___ Records for the task
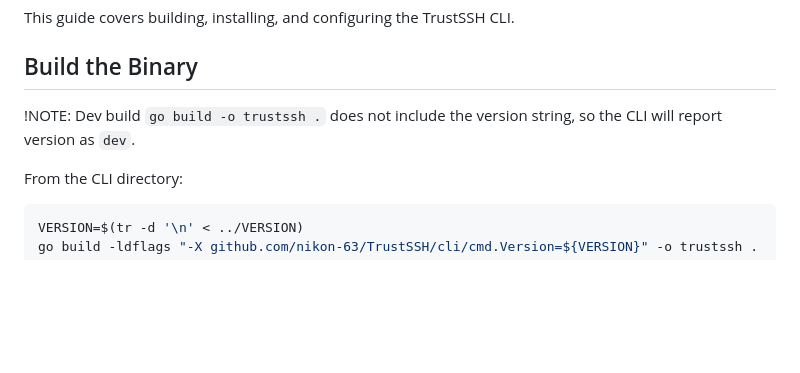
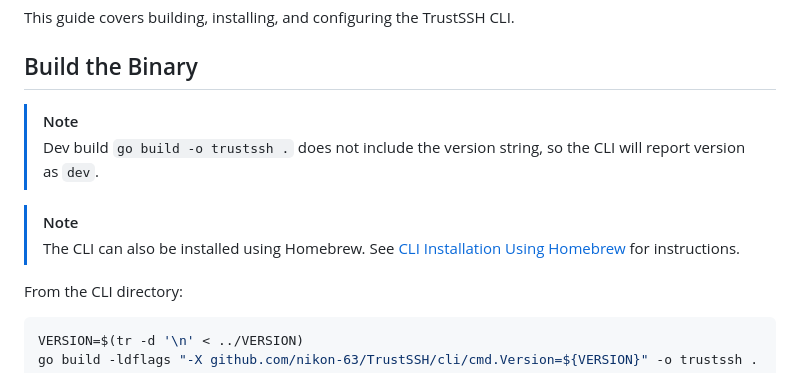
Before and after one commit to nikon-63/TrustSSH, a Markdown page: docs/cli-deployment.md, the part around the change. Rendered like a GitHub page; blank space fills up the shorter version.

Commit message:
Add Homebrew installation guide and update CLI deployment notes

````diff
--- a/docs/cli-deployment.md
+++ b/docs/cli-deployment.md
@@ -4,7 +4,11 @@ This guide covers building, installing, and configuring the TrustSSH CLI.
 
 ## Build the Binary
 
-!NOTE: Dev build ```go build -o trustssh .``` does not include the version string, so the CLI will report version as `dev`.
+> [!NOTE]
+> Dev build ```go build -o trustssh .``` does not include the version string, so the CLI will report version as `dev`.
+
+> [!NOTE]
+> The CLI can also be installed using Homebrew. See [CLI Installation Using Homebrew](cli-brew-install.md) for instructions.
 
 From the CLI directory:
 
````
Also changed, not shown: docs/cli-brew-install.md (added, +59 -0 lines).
______
■ Directions
Look through the entries and work out how many lines have the word "guide" in them; reply with that number only.

■ Answer to this problem
2